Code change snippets
^^^^^^^^^^^^^^^^

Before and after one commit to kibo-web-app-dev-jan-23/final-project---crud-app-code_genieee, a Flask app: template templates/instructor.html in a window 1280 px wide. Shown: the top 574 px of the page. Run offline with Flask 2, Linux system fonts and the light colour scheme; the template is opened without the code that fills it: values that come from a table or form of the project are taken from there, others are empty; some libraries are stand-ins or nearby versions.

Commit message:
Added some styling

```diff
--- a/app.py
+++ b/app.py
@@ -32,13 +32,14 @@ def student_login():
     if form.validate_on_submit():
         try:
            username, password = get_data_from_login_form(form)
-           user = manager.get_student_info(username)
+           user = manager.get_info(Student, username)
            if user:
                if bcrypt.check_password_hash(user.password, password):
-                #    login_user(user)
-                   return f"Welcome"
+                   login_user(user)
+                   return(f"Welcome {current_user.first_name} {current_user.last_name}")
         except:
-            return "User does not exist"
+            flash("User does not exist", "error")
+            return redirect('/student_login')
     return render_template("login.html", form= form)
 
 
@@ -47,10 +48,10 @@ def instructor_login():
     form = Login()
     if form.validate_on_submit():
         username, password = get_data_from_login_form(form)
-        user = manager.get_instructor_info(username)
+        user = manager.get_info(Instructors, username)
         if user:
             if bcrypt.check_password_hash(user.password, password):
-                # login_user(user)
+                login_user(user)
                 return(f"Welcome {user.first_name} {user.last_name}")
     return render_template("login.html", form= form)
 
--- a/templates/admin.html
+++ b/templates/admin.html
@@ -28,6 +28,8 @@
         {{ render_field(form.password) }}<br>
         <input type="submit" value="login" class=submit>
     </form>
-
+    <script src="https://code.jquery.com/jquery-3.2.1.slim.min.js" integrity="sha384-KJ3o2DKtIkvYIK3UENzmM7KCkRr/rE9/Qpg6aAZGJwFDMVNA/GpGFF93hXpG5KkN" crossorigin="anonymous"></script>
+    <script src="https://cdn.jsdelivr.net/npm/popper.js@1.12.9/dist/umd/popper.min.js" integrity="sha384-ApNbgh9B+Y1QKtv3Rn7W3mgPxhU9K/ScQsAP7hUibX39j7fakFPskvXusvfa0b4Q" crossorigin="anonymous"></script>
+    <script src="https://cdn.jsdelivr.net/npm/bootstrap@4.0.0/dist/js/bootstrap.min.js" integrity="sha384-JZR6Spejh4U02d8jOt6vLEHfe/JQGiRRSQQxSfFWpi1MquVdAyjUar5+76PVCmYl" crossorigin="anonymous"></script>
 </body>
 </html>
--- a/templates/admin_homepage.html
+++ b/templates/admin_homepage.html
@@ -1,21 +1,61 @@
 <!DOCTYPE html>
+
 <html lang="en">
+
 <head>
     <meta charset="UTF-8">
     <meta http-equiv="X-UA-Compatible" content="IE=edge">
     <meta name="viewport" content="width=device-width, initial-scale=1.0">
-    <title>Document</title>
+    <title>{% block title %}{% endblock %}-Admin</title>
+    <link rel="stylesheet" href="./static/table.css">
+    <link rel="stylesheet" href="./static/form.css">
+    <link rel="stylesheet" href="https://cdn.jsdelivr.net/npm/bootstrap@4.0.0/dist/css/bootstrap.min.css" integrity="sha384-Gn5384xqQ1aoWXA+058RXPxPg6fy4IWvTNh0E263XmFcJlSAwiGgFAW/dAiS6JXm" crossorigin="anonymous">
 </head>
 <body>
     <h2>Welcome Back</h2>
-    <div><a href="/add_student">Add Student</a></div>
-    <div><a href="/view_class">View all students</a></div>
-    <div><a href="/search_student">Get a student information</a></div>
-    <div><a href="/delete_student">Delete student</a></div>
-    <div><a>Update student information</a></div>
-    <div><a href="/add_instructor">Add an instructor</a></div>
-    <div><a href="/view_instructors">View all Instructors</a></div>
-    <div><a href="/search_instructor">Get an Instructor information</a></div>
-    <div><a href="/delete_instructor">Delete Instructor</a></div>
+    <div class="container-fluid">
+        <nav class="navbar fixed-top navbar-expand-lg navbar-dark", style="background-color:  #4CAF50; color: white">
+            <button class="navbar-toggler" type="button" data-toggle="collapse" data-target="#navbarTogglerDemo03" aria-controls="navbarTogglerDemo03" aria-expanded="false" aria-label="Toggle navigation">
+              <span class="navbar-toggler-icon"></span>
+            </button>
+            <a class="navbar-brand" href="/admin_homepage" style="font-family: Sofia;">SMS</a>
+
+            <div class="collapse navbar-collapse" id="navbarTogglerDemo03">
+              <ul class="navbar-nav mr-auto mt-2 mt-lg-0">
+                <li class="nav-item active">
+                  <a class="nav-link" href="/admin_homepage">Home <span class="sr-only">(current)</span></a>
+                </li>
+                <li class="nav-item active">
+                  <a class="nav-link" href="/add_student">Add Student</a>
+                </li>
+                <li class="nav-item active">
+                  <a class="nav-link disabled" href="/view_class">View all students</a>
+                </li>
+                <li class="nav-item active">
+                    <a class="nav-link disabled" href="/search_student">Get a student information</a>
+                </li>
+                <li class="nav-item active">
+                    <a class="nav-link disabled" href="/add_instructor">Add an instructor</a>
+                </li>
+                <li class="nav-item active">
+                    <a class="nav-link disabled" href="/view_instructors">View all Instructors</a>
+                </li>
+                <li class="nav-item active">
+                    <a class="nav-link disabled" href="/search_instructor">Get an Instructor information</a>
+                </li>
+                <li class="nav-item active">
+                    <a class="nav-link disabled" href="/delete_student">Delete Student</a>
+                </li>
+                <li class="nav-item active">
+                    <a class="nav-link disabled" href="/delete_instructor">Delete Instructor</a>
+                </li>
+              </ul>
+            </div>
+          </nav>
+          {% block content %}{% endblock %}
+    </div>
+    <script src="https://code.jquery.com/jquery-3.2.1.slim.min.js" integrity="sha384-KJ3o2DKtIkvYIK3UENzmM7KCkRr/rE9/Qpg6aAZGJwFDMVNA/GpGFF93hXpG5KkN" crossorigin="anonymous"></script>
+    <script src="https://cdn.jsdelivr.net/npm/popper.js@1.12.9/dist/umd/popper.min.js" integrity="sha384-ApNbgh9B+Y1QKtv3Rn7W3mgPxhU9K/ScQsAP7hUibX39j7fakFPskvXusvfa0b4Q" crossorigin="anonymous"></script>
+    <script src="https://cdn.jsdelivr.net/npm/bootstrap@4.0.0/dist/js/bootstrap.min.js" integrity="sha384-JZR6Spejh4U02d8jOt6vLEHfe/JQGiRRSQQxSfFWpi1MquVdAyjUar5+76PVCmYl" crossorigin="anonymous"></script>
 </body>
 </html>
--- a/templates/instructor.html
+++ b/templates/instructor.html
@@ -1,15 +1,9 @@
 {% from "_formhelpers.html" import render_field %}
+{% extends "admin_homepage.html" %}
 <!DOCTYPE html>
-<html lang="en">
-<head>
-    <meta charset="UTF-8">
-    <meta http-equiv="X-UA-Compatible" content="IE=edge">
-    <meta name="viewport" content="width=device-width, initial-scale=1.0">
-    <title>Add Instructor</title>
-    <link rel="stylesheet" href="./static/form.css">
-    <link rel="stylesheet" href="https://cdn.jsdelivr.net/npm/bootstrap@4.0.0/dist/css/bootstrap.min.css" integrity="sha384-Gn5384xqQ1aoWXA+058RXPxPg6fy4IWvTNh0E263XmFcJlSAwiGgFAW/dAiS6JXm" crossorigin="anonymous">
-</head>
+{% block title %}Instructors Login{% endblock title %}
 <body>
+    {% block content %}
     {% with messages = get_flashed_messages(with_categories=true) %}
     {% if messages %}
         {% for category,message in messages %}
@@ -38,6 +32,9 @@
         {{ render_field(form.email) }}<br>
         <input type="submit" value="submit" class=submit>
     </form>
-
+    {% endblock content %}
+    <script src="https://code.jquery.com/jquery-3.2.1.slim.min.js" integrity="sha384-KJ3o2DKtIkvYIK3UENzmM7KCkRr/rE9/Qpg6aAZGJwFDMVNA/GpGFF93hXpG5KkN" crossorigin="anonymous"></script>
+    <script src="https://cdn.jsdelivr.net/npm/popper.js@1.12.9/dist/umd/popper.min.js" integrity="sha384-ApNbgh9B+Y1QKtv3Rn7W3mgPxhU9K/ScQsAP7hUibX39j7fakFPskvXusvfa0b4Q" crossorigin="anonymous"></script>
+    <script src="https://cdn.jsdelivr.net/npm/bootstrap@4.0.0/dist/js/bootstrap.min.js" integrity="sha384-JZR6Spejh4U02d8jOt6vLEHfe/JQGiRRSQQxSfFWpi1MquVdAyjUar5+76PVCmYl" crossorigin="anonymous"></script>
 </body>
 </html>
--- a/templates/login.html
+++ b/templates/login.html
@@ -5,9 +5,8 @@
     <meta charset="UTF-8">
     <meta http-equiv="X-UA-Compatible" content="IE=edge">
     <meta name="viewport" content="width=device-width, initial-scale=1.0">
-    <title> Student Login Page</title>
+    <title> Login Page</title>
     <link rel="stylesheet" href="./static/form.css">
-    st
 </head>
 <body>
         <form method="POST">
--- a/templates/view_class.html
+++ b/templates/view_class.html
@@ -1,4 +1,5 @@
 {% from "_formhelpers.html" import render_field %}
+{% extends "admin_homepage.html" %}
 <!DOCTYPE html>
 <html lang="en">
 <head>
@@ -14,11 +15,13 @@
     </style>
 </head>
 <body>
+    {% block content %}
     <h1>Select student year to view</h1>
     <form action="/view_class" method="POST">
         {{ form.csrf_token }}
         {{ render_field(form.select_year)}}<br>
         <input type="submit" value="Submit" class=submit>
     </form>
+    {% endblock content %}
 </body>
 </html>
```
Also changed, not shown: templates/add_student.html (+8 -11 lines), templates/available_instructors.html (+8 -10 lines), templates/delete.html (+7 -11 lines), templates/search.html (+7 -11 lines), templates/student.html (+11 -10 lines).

^^^^^^^^^^^^^^^^

PROBLEM
Each line above that includes "Welcome" counts once; state the total and nothing more.

YOUR RESPONSE
4